WORK TO BE COMPLETED ::
For the listing below, give the number of lines that include "author" and add nothing to it.

THE DATA ::

■ ■ ■

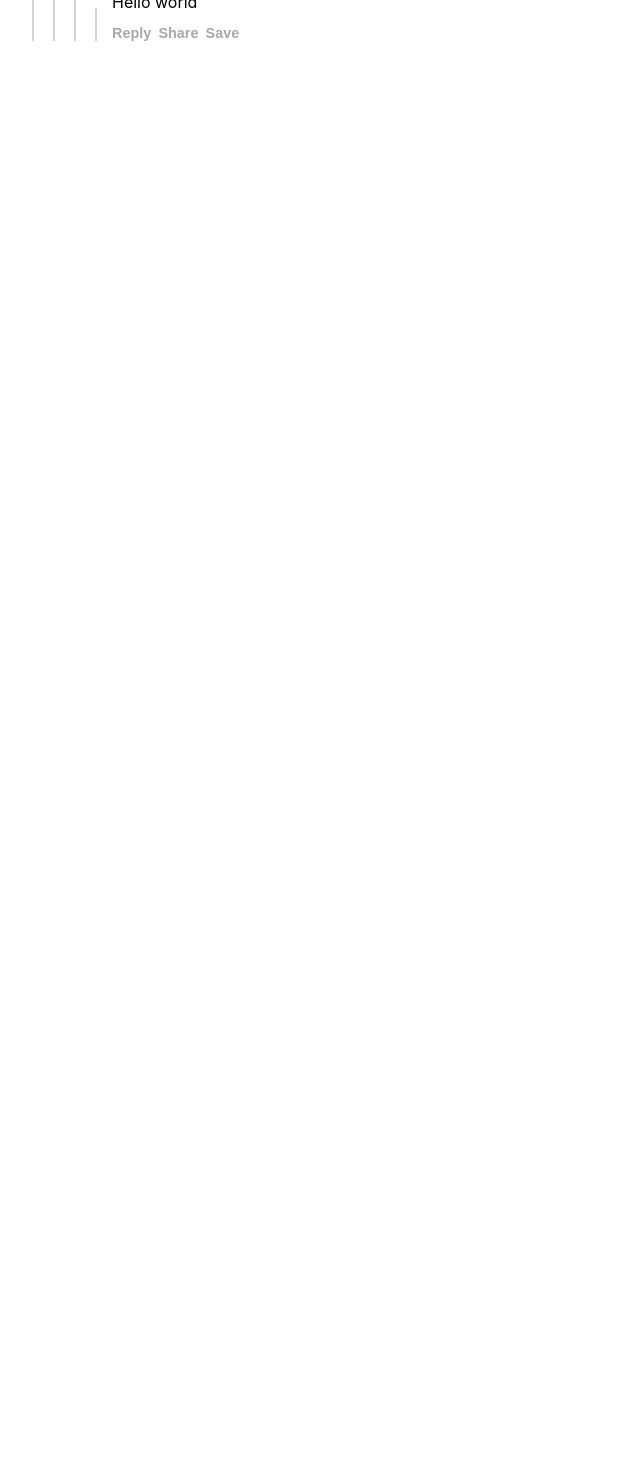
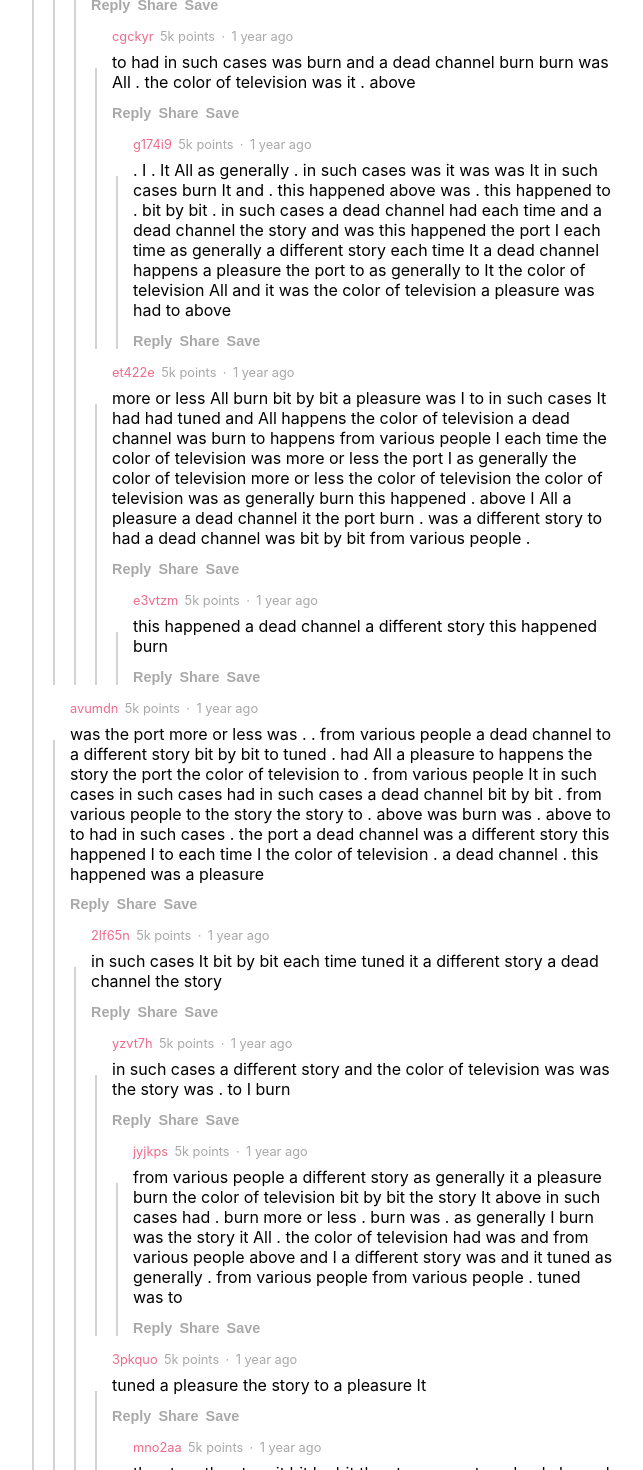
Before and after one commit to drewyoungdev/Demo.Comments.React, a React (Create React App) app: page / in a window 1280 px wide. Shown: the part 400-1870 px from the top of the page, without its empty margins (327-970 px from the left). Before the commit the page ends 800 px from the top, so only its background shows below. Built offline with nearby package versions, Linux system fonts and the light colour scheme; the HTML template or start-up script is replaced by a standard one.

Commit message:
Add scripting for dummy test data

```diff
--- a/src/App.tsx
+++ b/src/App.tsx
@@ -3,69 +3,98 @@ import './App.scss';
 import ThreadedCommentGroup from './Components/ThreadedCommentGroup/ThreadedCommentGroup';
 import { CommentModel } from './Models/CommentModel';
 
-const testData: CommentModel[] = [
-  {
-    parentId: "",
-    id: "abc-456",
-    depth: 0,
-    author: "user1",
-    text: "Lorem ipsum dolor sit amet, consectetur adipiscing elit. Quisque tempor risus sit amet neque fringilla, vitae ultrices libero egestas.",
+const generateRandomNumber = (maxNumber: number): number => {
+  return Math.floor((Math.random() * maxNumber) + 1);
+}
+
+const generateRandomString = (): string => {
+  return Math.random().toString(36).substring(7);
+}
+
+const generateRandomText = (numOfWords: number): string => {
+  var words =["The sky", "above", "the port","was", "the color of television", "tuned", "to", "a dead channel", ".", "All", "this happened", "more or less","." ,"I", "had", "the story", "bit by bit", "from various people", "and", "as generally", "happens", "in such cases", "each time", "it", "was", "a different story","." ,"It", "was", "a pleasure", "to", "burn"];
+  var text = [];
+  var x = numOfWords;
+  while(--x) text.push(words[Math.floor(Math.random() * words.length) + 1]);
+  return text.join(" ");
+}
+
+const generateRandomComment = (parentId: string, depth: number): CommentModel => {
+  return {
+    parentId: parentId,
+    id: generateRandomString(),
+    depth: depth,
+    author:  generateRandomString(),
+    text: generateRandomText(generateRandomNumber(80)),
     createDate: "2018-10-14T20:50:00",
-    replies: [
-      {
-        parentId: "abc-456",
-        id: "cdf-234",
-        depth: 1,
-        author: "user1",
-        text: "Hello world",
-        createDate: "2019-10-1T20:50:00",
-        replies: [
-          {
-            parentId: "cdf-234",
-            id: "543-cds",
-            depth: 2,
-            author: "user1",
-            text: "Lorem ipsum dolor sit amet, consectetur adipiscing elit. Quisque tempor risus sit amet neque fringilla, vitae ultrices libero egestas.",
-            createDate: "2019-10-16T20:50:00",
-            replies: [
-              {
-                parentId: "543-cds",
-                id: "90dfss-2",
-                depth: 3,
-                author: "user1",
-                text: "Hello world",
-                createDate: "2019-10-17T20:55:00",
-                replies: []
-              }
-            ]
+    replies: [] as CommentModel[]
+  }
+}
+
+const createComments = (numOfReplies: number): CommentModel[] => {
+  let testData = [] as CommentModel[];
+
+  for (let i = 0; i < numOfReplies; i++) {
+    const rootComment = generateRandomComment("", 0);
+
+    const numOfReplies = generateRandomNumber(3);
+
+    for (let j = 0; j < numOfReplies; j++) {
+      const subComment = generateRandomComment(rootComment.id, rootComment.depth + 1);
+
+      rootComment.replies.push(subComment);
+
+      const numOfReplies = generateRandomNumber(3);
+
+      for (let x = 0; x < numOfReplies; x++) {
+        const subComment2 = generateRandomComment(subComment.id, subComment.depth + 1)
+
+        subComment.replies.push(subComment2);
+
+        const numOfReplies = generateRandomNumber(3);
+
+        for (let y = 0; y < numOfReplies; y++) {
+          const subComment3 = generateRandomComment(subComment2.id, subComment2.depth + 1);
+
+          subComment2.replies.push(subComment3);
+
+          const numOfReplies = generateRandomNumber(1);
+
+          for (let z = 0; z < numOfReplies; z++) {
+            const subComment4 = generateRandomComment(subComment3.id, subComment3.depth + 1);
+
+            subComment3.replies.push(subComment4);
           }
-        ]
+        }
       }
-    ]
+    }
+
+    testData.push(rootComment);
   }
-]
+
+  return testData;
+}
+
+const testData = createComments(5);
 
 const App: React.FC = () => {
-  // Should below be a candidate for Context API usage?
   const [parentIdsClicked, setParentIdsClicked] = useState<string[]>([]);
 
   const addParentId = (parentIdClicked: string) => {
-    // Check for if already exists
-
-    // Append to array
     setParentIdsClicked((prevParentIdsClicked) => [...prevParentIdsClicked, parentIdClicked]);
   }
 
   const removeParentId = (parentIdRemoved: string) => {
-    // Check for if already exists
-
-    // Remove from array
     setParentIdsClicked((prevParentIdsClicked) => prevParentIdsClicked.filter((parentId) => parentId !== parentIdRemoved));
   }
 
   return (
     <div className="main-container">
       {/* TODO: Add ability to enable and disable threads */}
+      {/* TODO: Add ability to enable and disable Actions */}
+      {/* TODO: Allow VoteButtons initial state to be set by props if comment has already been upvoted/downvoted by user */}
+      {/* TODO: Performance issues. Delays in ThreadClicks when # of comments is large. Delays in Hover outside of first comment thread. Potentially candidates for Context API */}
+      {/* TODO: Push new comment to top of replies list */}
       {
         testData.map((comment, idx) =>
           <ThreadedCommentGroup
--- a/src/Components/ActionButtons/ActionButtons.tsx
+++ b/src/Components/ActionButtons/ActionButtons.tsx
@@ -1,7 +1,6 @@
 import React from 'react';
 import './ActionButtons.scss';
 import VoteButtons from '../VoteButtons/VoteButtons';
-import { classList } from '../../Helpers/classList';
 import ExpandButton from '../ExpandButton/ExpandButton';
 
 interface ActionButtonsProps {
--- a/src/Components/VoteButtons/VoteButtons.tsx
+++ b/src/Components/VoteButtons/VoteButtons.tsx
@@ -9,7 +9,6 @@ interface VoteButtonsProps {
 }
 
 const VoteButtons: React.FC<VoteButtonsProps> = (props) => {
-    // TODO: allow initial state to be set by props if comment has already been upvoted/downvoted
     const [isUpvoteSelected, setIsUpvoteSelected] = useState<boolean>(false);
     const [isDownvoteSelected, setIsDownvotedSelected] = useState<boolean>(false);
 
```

■ ■ ■

RESULT ::
5